◆ MATERIAL TO PROCESS:
++++++++++++++++++++
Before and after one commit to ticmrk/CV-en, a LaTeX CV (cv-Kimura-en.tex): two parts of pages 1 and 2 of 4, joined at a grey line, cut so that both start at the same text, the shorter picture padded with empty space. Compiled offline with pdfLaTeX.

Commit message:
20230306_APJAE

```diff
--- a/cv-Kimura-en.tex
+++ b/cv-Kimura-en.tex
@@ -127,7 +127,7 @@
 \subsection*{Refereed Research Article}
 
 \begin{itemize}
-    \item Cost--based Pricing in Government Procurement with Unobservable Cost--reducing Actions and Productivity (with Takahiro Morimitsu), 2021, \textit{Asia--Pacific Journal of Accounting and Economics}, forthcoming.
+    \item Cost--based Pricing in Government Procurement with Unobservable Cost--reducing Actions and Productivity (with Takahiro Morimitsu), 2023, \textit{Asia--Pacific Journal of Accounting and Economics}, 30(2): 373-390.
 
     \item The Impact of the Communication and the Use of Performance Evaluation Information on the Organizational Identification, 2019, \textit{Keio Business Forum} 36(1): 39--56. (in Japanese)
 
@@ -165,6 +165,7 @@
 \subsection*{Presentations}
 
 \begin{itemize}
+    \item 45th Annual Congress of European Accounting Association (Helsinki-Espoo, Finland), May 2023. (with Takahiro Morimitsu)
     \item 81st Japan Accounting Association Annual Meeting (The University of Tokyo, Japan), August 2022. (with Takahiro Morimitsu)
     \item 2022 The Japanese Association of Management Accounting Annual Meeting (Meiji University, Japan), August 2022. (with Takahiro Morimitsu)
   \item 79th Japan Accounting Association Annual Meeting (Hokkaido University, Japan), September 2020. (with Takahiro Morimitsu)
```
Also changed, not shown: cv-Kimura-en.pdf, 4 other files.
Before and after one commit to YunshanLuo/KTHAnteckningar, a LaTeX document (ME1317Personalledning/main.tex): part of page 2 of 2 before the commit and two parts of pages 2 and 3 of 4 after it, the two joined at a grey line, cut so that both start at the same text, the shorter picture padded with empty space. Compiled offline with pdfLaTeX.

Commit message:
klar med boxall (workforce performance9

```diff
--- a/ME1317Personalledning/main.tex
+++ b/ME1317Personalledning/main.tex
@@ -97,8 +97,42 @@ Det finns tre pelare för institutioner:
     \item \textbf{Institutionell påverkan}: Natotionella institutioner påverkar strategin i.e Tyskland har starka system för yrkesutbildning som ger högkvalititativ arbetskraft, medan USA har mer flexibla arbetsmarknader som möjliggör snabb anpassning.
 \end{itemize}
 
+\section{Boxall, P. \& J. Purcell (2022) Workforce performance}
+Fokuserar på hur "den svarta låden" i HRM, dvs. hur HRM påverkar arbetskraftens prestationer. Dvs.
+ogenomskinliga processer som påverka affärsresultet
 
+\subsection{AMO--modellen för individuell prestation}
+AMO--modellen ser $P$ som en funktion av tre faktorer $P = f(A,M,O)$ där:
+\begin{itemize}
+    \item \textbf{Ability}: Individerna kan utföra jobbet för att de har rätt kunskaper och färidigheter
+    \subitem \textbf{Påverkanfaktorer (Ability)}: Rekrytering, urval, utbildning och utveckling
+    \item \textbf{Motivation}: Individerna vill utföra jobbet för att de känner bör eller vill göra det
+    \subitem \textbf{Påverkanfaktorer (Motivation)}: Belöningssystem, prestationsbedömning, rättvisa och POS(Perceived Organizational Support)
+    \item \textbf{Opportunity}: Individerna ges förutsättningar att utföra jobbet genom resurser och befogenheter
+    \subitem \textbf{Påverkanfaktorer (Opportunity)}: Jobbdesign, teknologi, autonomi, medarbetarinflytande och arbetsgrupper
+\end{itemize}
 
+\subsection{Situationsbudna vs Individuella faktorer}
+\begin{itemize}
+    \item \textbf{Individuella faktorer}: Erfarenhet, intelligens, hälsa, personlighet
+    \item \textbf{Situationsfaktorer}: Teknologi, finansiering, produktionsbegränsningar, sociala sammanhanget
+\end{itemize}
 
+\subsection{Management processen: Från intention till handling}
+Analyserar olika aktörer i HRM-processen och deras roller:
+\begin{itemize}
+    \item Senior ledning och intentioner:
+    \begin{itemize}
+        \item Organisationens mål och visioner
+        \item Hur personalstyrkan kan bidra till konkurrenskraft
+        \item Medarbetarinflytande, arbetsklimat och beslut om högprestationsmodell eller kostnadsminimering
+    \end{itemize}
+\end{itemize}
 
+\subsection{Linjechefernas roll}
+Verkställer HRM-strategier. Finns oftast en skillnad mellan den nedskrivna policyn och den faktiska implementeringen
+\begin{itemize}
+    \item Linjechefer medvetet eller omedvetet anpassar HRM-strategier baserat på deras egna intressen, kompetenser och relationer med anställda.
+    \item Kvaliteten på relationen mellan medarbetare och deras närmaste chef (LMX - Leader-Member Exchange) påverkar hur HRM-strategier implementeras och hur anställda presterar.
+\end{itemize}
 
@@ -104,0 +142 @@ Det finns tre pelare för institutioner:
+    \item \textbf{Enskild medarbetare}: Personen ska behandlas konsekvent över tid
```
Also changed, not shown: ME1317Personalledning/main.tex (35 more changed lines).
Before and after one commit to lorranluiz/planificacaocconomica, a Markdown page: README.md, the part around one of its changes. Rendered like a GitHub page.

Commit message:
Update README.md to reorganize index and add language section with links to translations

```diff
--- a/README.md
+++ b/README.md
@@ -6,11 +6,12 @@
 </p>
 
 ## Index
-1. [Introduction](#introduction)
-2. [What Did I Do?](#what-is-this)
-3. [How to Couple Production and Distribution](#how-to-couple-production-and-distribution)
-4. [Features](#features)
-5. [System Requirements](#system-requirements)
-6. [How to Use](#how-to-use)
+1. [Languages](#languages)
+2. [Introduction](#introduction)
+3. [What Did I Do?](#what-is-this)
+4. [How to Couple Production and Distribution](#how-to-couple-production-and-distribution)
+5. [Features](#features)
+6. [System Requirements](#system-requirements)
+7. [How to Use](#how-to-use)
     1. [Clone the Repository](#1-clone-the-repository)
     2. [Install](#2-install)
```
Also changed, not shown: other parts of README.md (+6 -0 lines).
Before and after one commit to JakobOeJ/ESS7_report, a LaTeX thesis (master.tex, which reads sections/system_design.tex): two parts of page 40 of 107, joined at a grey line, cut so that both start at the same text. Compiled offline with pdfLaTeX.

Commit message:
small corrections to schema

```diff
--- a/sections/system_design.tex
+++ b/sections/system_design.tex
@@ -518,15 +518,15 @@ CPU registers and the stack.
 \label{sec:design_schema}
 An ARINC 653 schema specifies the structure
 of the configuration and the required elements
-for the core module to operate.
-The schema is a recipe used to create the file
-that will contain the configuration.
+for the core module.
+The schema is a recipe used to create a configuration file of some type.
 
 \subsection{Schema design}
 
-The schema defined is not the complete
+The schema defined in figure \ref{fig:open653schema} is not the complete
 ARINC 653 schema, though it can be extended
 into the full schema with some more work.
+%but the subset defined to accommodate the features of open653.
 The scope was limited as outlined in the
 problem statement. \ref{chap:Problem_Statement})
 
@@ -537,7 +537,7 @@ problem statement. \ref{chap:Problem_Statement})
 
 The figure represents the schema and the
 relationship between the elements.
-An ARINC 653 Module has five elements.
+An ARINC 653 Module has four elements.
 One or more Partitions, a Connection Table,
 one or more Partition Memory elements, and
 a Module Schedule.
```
++++++++++++++++++++
◆ PROBLEM STATEMENT:
Repeat all of the data shown above, exactly as it appears.

◆ EXPECTED ANSWER:
Before and after one commit to ticmrk/CV-en, a LaTeX CV (cv-Kimura-en.tex): two parts of pages 1 and 2 of 4, joined at a grey line, cut so that both start at the same text, the shorter picture padded with empty space. Compiled offline with pdfLaTeX.

Commit message:
20230306_APJAE

```diff
--- a/cv-Kimura-en.tex
+++ b/cv-Kimura-en.tex
@@ -127,7 +127,7 @@
 \subsection*{Refereed Research Article}
 
 \begin{itemize}
-    \item Cost--based Pricing in Government Procurement with Unobservable Cost--reducing Actions and Productivity (with Takahiro Morimitsu), 2021, \textit{Asia--Pacific Journal of Accounting and Economics}, forthcoming.
+    \item Cost--based Pricing in Government Procurement with Unobservable Cost--reducing Actions and Productivity (with Takahiro Morimitsu), 2023, \textit{Asia--Pacific Journal of Accounting and Economics}, 30(2): 373-390.
 
     \item The Impact of the Communication and the Use of Performance Evaluation Information on the Organizational Identification, 2019, \textit{Keio Business Forum} 36(1): 39--56. (in Japanese)
 
@@ -165,6 +165,7 @@
 \subsection*{Presentations}
 
 \begin{itemize}
+    \item 45th Annual Congress of European Accounting Association (Helsinki-Espoo, Finland), May 2023. (with Takahiro Morimitsu)
     \item 81st Japan Accounting Association Annual Meeting (The University of Tokyo, Japan), August 2022. (with Takahiro Morimitsu)
     \item 2022 The Japanese Association of Management Accounting Annual Meeting (Meiji University, Japan), August 2022. (with Takahiro Morimitsu)
   \item 79th Japan Accounting Association Annual Meeting (Hokkaido University, Japan), September 2020. (with Takahiro Morimitsu)
```
Also changed, not shown: cv-Kimura-en.pdf, 4 other files.
Before and after one commit to YunshanLuo/KTHAnteckningar, a LaTeX document (ME1317Personalledning/main.tex): part of page 2 of 2 before the commit and two parts of pages 2 and 3 of 4 after it, the two joined at a grey line, cut so that both start at the same text, the shorter picture padded with empty space. Compiled offline with pdfLaTeX.

Commit message:
klar med boxall (workforce performance9

```diff
--- a/ME1317Personalledning/main.tex
+++ b/ME1317Personalledning/main.tex
@@ -97,8 +97,42 @@ Det finns tre pelare för institutioner:
     \item \textbf{Institutionell påverkan}: Natotionella institutioner påverkar strategin i.e Tyskland har starka system för yrkesutbildning som ger högkvalititativ arbetskraft, medan USA har mer flexibla arbetsmarknader som möjliggör snabb anpassning.
 \end{itemize}
 
+\section{Boxall, P. \& J. Purcell (2022) Workforce performance}
+Fokuserar på hur "den svarta låden" i HRM, dvs. hur HRM påverkar arbetskraftens prestationer. Dvs.
+ogenomskinliga processer som påverka affärsresultet
 
+\subsection{AMO--modellen för individuell prestation}
+AMO--modellen ser $P$ som en funktion av tre faktorer $P = f(A,M,O)$ där:
+\begin{itemize}
+    \item \textbf{Ability}: Individerna kan utföra jobbet för att de har rätt kunskaper och färidigheter
+    \subitem \textbf{Påverkanfaktorer (Ability)}: Rekrytering, urval, utbildning och utveckling
+    \item \textbf{Motivation}: Individerna vill utföra jobbet för att de känner bör eller vill göra det
+    \subitem \textbf{Påverkanfaktorer (Motivation)}: Belöningssystem, prestationsbedömning, rättvisa och POS(Perceived Organizational Support)
+    \item \textbf{Opportunity}: Individerna ges förutsättningar att utföra jobbet genom resurser och befogenheter
+    \subitem \textbf{Påverkanfaktorer (Opportunity)}: Jobbdesign, teknologi, autonomi, medarbetarinflytande och arbetsgrupper
+\end{itemize}
 
+\subsection{Situationsbudna vs Individuella faktorer}
+\begin{itemize}
+    \item \textbf{Individuella faktorer}: Erfarenhet, intelligens, hälsa, personlighet
+    \item \textbf{Situationsfaktorer}: Teknologi, finansiering, produktionsbegränsningar, sociala sammanhanget
+\end{itemize}
 
+\subsection{Management processen: Från intention till handling}
+Analyserar olika aktörer i HRM-processen och deras roller:
+\begin{itemize}
+    \item Senior ledning och intentioner:
+    \begin{itemize}
+        \item Organisationens mål och visioner
+        \item Hur personalstyrkan kan bidra till konkurrenskraft
+        \item Medarbetarinflytande, arbetsklimat och beslut om högprestationsmodell eller kostnadsminimering
+    \end{itemize}
+\end{itemize}
 
+\subsection{Linjechefernas roll}
+Verkställer HRM-strategier. Finns oftast en skillnad mellan den nedskrivna policyn och den faktiska implementeringen
+\begin{itemize}
+    \item Linjechefer medvetet eller omedvetet anpassar HRM-strategier baserat på deras egna intressen, kompetenser och relationer med anställda.
+    \item Kvaliteten på relationen mellan medarbetare och deras närmaste chef (LMX - Leader-Member Exchange) påverkar hur HRM-strategier implementeras och hur anställda presterar.
+\end{itemize}
 
@@ -104,0 +142 @@ Det finns tre pelare för institutioner:
+    \item \textbf{Enskild medarbetare}: Personen ska behandlas konsekvent över tid
```
Also changed, not shown: ME1317Personalledning/main.tex (35 more changed lines).
Before and after one commit to lorranluiz/planificacaocconomica, a Markdown page: README.md, the part around one of its changes. Rendered like a GitHub page.

Commit message:
Update README.md to reorganize index and add language section with links to translations

```diff
--- a/README.md
+++ b/README.md
@@ -6,11 +6,12 @@
 </p>
 
 ## Index
-1. [Introduction](#introduction)
-2. [What Did I Do?](#what-is-this)
-3. [How to Couple Production and Distribution](#how-to-couple-production-and-distribution)
-4. [Features](#features)
-5. [System Requirements](#system-requirements)
-6. [How to Use](#how-to-use)
+1. [Languages](#languages)
+2. [Introduction](#introduction)
+3. [What Did I Do?](#what-is-this)
+4. [How to Couple Production and Distribution](#how-to-couple-production-and-distribution)
+5. [Features](#features)
+6. [System Requirements](#system-requirements)
+7. [How to Use](#how-to-use)
     1. [Clone the Repository](#1-clone-the-repository)
     2. [Install](#2-install)
```
Also changed, not shown: other parts of README.md (+6 -0 lines).
Before and after one commit to JakobOeJ/ESS7_report, a LaTeX thesis (master.tex, which reads sections/system_design.tex): two parts of page 40 of 107, joined at a grey line, cut so that both start at the same text. Compiled offline with pdfLaTeX.

Commit message:
small corrections to schema

```diff
--- a/sections/system_design.tex
+++ b/sections/system_design.tex
@@ -518,15 +518,15 @@ CPU registers and the stack.
 \label{sec:design_schema}
 An ARINC 653 schema specifies the structure
 of the configuration and the required elements
-for the core module to operate.
-The schema is a recipe used to create the file
-that will contain the configuration.
+for the core module.
+The schema is a recipe used to create a configuration file of some type.
 
 \subsection{Schema design}
 
-The schema defined is not the complete
+The schema defined in figure \ref{fig:open653schema} is not the complete
 ARINC 653 schema, though it can be extended
 into the full schema with some more work.
+%but the subset defined to accommodate the features of open653.
 The scope was limited as outlined in the
 problem statement. \ref{chap:Problem_Statement})
 
@@ -537,7 +537,7 @@ problem statement. \ref{chap:Problem_Statement})
 
 The figure represents the schema and the
 relationship between the elements.
-An ARINC 653 Module has five elements.
+An ARINC 653 Module has four elements.
 One or more Partitions, a Connection Table,
 one or more Partition Memory elements, and
 a Module Schedule.
```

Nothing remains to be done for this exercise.